The role of the artist in society is to ask What if? And to show people a new point of view. To that end, my work in the food world is broadly about showing another way and creating a unique, alternative, food-based experience. If I do that well people will connect with my work, and I suppose that’s it’s own kind of influence. On a more literal level, I am more and more focused on American artisanal cheese and the value of connections between rural and urban economies. There is a great shift happening in human society. We MUST begin to re-prioritize our relationship with each other and the planet. Food is a touchstone.
Any projects in the horizon?
I have lots of interesting projects in the works. Some are cheese-centric and some are more broadly about food. I teach, always. I connect people. I explore. This is the first time in a decade that I haven’t been working in a restaurant every day. It’s scary and liberating! I just agreed to do an event for Vermont Restaurant Week. I’m planning on serving cheese in a 15 foot feed trough. I want people to eat cheese in the context of the animals who gave their milk (to make the cheese), to think about that while they enjoy the hard work of Vermont’s diary people, cheese makers, herd-managers, affineurs and milking animals. I want people to understand the community of work that goes into a piece of artisan cheese.
Describe the sexiest cheese plate you’ve ever experienced.
Tough question! I don’t usually eat cheese at a restaurant unless they carry something I’ve never had before. Honestly, I’m bored by a lot of restaurant’s cheese plates. I prefer to eat cheese in the context of working with it. That’s when I enjoy eating cheese the most. It’s more personal and mystical for me when I’m working with it.
Name eight cheeses that any cheese head must try before being given the honor of wielding such a title and share with us three cheese makers that we should be watching.
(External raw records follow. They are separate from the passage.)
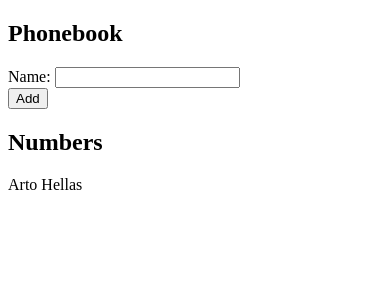
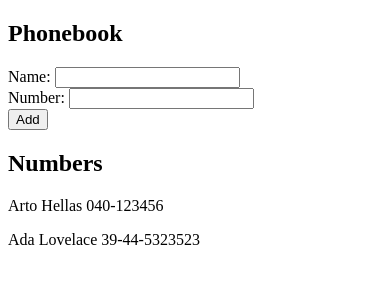
Before and after one commit to ToYzY9/part2, a React (Vite) app in the folder phonebook/: page / in a window 390 px wide. Shown: the top 300 px of the page. Built offline with nearby package versions, Linux system fonts and the light colour scheme.

Commit message:
phonebook, étape 3 - Terminer

```diff
--- a/phonebook/src/App.jsx
+++ b/phonebook/src/App.jsx
@@ -1,17 +1,32 @@
 import { useState } from "react";
 
+const Numbers = (props) => {
+    const { person } = props;
+    return (
+        <p key={person.name}>
+            {person.name} {person.number}
+        </p>
+    );
+};
+
 const App = () => {
-    const [persons, setPersons] = useState([{ name: "Arto Hellas" }]);
+    const [persons, setPersons] = useState([
+        { name: "Arto Hellas", number: "040-123456", id: 1 },
+        { name: "Ada Lovelace", number: "39-44-5323523", id: 2 },
+    ]);
     const [newName, setNewName] = useState("");
+    const [newNumber, setNewNumber] = useState("");
 
     const uniquePersons = persons.filter((person, index) => {
         return index === persons.findIndex((pers) => person.name === pers.name);
     });
 
-    const addName = (evt) => {
-        evt.preventDefault();
+    const addName = (event) => {
+        event.preventDefault();
         const newPerson = {
             name: newName,
+            number: newNumber,
+            id: uniquePersons.length + 1,
         };
 
         uniquePersons.map((person) => {
@@ -20,6 +35,7 @@ const App = () => {
             } else {
                 setPersons(persons.concat(newPerson));
                 setNewName("");
+                setNewNumber("");
             }
         });
     };
@@ -36,12 +52,19 @@ const App = () => {
                     />
                 </div>
                 <div>
+                    Number:{" "}
+                    <input
+                        value={newNumber}
+                        onChange={(e) => setNewNumber(e.target.value)}
+                    />
+                </div>
+                <div>
                     <button type="submit">Add</button>
                 </div>
             </form>
             <h2>Numbers</h2>
             {uniquePersons.map((person) => {
-                return <p key={person.name}>{person.name}</p>;
+                return <Numbers key={person.name} person={person} />;
             })}
         </div>
     );
```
I’m going to flip this question around! I can’t help myself! The goal of a cheese head should be to try EVERY possible cheese they can. Good cheese, bad cheese, ALL cheese. The great thing about cheese is that every wheel is different, mutable. There are cheeses I’ve eaten for years that STILL surprise me and express something new to me when I eat them. There are so many talented cheese makers! Some just have “the touch”. Because my approach can be quite mystical, I tend to admire the work of iconoclastic producers who are able to somehow infuse a ‘fingerprint” on all of their cheeses, a unique point of view so to speak. Their work is not necessarily consistent in terms of production amount or style, but their cheeses are consistently great.
Consumers need to start looking at cheese as producer-driven, like wine. Not “I want a cheddar”, but I want something from this producer, whatever they are working on RIGHT NOW. That said, I’d gladly cuddle in the barn with Laini Fondiller of Lazy Lady Farm, Kelly Estrella of Estrella Family Creamery, Michael Lee of Twig Farm, Rick and Helen Feete of Meadow Creek Dairy, Soyoung Scanlan of Andante Dairy, Brad Parker of Pipe Dreams Farm, Nancy Richards of Bronson Hill Cheesery, I could go on and on and on…
And lastly, pastry chef Plino Sandalio of gouda ice cream fame wants you to explain for him the meaning of “they need some cheese for that cracker,” besides, well, you know, that crackers need love too.
I’m no linguist, so I can’t be sure about the origin of this phrase, but I’ll go with my gut. There’s something sexual about it, the assumption of SPREADING something luscious and decadent. There’s also a double meaning for me in that phrase, like crackers are boring white people and cheese is some soul, some flavor, some spice. It’s possible that “They Need Some Cheese For That Cracker” is the follow-up single to James Brown’s “Mother Popcorn”.